  1. I've searched LA far and wide for a good ploughmans (with prerequisites above) and found the best and brightest to be at Lucky Baldwin's in Pasadena.

    Prerequisites:
    - English Cheese - Check. Good Cheddar and Stilton
    - Pickled onions (preferably lots of) - Available on request
    - Branston Pickle - Check. (I usually request extra).
    - Non ersatz bread (ideally unheated but will likely have to let that prerequisite go) Check. They have french baguettes heated or otherwise. Again I ask an extra portion to handle all the cheeze and branstons.
    - Looks akin to attached! - No fruit. No problem. Ploughman's plate is look-alike, only larger.
    - Beer available on premises. Good Lord. Plenty actually, and great choices.
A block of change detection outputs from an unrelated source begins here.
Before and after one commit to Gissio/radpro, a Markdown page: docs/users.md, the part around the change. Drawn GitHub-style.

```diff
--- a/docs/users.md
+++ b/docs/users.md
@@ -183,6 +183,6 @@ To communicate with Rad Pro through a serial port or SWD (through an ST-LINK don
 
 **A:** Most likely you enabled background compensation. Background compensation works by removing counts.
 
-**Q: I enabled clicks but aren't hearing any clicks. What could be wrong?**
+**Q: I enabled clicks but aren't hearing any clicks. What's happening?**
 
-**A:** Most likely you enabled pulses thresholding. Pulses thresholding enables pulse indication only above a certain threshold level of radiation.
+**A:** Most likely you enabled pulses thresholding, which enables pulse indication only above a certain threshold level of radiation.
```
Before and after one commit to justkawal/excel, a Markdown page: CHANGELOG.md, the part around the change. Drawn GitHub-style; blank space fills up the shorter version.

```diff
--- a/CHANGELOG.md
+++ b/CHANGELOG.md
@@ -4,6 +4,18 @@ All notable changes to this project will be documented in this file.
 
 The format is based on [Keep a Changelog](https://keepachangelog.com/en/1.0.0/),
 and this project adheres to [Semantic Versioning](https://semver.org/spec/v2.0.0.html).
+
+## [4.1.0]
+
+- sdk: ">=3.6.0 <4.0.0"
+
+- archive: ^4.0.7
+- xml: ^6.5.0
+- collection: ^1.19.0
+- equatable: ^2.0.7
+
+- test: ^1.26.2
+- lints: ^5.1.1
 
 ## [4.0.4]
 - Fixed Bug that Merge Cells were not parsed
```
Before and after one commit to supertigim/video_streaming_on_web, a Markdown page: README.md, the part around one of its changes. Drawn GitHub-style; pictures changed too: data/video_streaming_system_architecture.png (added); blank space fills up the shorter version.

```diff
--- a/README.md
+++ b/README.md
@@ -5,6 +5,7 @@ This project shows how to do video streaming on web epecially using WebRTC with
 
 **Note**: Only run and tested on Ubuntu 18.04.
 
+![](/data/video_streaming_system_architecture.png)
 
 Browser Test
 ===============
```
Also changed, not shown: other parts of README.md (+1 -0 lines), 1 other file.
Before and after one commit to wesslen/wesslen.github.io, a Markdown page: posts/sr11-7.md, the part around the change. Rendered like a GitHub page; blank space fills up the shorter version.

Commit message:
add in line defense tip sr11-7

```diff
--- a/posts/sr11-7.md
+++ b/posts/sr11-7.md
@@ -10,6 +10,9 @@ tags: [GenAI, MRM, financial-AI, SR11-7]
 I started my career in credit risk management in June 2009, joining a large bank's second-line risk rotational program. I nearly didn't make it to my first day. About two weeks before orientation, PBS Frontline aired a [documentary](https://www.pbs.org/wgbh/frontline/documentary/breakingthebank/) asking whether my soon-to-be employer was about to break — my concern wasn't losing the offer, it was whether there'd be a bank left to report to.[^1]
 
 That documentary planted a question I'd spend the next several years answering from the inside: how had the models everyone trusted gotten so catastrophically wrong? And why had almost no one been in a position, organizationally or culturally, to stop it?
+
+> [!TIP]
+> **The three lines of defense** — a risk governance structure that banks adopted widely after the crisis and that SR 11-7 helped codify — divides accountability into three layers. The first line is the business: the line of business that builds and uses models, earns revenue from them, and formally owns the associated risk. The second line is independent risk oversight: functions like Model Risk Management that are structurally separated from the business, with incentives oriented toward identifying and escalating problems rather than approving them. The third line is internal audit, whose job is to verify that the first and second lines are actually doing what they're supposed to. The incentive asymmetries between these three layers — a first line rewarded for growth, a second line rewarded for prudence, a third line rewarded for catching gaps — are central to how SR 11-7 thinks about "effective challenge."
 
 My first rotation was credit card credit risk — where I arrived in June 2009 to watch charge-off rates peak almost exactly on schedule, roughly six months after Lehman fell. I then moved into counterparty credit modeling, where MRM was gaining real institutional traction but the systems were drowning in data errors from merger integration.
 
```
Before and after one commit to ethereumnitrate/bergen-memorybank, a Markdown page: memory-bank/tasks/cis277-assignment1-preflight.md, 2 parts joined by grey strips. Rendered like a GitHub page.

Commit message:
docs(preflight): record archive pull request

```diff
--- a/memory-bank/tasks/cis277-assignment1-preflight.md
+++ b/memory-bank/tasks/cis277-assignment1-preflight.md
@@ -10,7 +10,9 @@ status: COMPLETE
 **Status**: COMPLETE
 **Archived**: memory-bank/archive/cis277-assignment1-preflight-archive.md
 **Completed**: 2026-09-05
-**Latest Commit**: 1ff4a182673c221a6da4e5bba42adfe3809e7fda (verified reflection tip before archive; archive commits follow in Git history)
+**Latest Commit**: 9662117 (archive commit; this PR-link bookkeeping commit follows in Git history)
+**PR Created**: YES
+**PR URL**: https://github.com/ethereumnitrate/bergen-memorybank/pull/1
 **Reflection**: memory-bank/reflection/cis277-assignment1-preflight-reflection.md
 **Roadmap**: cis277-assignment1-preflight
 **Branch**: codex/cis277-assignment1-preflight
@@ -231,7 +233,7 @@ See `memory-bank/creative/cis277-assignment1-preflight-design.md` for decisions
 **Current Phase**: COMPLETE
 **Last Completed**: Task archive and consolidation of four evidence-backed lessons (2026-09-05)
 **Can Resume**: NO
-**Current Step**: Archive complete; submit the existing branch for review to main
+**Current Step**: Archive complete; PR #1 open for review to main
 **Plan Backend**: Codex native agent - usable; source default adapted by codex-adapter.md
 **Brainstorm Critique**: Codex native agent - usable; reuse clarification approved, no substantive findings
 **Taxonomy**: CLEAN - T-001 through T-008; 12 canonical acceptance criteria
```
If you require Fullers ESB or a few of the usual English imported kegs, they have them. (Sadly, they pale to the real thing in UK). Guinness usually works well for me.

    Not sure how far you'll have to go, but it is "feasible."

    Good luck, happy hunting.

    Lucky Baldwins Pub - hhttp://www.luckybaldwins.com/iweb/ (I usually frequent the original on Raymond St.

    23 Replies
    1. re: cagey

      It has not crossed my radar but is now on the screen and will definitely beat a path and report. THANKS!!

      1. re: bishopsbitter

        A bitterly disappointing outing to Lucky Baldwin's on S Raymond in Pasadena.
        A double shame as quite a nice space but a lot of prerequisites were missed.
        Well let's start at the very beginning, as Julie would say.
        I was served a 20oz draught Guinness that was entirely without head. Instead of the bartender taking charge of an obviously defective pint, clearly there was a possibility that they would charge me and watch me drink (or attempt to drink) the thing had I been of a more retiring nature. I didn't. "The lines have been cleaned." Blah blah. I am reminded of an episode of Fawlty Towers where the American guest (from California!) berates Basil for making excuses for all the slipshod aspects of his operation. Just as he said, so say I: "I'm not interested" (in why it's defective). Why do I have to worry about why I can't have a pint of my favorite brew?

        So a really bad start. I said "I had heard" they served a really good Ploughman's with real English Stilton and Cheddar and such. I could tell by the girl's expression (even in agreeing with me) that she already suspected I had higher hopes than were healthy for me.
        So I order a bottle of Guinness and enjoy looking around the (undeniably) pleasant and intimite space that comprises the bar. I don't know what the history of the space is, but the bar itself is one of the nicer renditions of an English "feel" bar in the US I have come across.
        So the ploughman's arrives. Oh dear: what were the prerequisites again?
        - non ersatz bread - survey says X-X-X the most ersatz of ersatz bread HORRIBLE not fit to grace English cheese
        - on which, unless Wisconsin (or Kraft Foods Inc.) in now part of England that was no English cheddar. The stilton may have been some sort of factory rendition vaguely with the name stilton but 1000000 miles from the creamy blue delight that is real Stilton. So the cheese verdict: junk
        - pickled onions were probably of the white vinegar cocktail variety versus English packed in malt vinegar. pickle was OK.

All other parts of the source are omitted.